That said, I was initially irked by the writing style but quickly found myself drawn into the narrative and could picture everything the author spoke about. In that regard I believe she's a good writer - as for the topic, well if the comparison of whales to trees seems a little silly, wouldn't then an article highlighting that comparison also be a little silly? Either way it's drawing out the commentary :)
Why the comparison was not inappropriate.
Rob Corkran
Rob Corkran
Aug 12, 2010 05:22 PM
Blue Whales are the largest animal on the planet and the Redwoods are the largest plants on the planet so the comparison is not that bad. Maybe this comparison works better for kids or natural romantics. It is a well written story, but is it that strange?
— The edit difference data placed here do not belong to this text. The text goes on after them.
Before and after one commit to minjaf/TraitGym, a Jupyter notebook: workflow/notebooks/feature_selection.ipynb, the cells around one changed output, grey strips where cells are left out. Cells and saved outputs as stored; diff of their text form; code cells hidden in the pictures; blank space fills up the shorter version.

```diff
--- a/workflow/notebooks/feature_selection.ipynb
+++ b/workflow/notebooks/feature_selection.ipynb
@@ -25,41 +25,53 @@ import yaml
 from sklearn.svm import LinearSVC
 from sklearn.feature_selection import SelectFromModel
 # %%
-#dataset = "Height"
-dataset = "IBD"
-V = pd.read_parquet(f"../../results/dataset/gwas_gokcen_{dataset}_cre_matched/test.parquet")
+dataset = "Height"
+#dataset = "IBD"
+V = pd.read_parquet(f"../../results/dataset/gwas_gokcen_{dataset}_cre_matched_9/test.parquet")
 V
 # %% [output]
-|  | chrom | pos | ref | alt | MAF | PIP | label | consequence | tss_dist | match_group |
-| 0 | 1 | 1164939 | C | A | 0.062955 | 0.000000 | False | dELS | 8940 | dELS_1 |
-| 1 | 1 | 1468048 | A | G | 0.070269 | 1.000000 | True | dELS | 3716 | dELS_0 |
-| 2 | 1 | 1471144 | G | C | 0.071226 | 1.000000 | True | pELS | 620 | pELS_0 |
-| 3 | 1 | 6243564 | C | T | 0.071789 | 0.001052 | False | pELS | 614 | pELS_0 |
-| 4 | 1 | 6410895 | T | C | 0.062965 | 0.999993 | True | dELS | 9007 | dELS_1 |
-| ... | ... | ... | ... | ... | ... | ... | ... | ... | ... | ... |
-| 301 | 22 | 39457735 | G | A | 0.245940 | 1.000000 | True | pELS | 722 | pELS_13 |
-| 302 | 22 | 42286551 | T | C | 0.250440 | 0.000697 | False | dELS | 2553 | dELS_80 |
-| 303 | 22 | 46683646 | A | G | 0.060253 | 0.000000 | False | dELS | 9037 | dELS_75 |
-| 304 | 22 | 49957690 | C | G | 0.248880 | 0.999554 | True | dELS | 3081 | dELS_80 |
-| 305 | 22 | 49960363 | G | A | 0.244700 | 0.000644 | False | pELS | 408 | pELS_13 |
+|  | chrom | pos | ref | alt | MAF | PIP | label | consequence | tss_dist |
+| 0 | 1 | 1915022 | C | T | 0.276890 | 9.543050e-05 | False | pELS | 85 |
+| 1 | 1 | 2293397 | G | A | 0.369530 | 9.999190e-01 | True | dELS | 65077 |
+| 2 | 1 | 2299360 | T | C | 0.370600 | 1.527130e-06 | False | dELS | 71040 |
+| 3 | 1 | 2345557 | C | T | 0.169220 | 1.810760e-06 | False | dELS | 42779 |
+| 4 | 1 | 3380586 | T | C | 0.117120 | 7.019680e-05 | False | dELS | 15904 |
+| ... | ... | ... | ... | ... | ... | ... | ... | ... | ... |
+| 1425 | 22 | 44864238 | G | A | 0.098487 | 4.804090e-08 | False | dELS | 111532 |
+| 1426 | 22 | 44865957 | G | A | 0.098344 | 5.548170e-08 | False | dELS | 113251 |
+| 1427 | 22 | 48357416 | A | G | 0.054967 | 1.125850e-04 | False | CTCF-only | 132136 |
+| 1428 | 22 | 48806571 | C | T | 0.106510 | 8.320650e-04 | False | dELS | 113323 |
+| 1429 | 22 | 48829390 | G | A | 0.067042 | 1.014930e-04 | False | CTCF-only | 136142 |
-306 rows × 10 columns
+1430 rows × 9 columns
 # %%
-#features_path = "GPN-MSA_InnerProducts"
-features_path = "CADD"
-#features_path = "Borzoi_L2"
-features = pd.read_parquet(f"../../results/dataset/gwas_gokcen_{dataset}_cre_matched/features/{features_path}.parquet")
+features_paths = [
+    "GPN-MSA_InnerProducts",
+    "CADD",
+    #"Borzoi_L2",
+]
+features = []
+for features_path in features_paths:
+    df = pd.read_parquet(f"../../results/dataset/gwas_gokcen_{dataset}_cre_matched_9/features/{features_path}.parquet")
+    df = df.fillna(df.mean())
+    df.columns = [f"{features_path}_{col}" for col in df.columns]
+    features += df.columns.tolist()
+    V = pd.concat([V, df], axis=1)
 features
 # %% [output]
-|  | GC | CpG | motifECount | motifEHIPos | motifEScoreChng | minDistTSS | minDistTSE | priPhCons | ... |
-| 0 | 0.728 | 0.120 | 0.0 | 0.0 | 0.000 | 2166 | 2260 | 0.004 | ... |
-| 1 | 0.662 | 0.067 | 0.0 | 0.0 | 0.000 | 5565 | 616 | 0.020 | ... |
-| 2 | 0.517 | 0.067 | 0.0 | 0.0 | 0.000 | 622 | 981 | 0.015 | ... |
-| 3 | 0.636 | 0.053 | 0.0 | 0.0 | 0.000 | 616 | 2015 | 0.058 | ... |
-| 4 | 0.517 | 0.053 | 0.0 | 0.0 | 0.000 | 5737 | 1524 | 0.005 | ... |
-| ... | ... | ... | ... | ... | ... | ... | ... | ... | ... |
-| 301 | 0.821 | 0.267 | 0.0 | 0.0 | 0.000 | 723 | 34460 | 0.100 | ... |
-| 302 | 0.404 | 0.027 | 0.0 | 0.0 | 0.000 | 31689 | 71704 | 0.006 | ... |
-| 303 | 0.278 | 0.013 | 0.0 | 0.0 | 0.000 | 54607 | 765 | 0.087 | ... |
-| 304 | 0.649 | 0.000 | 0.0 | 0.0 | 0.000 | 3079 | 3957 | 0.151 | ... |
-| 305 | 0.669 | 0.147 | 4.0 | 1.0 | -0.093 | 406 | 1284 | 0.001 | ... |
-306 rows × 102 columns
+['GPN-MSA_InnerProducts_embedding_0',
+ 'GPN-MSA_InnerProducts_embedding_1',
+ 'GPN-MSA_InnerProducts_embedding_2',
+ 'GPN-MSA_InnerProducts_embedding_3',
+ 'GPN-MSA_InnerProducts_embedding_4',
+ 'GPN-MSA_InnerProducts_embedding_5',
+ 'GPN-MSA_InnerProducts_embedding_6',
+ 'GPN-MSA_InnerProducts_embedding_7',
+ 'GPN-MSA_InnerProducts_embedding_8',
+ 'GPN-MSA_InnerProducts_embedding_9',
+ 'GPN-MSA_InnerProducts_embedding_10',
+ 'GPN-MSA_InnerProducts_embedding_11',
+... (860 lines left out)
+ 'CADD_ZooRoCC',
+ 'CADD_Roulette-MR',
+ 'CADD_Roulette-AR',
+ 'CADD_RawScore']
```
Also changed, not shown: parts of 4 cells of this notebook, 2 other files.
Agreed again
Anon
Anon
Aug 12, 2010 05:46 PM
I also agree with you on that point. I really didn't take issue with the comparison either, but was playing to author's opinion of the ranger. There are lots of abstract analogies for illustrating a concept, and this was just one interpretation. That's what makes people interesting.
Forest Service Badge?
Kristina Graber
Kristina Graber
Sep 20, 2010 09:26 PM
The author was unkind in her description of the Interpretor, especially since she didn't seem to know she was in a National Park unit and not a US Forest Service unit. Or maybe the Ranger was a USFS refugee playing hookey in SNP?
Blue Whale
Becky
Becky
Aug 15, 2010 04:13 PM
I liked this essay immensely. The comparison between the inert tree and the traveling whale was wonderful. During college, I worked at an Oregon State Park in the summer months and although I was not a ranger, I find it difficult to fathom that one might find this essay offensive. Kudos to the author!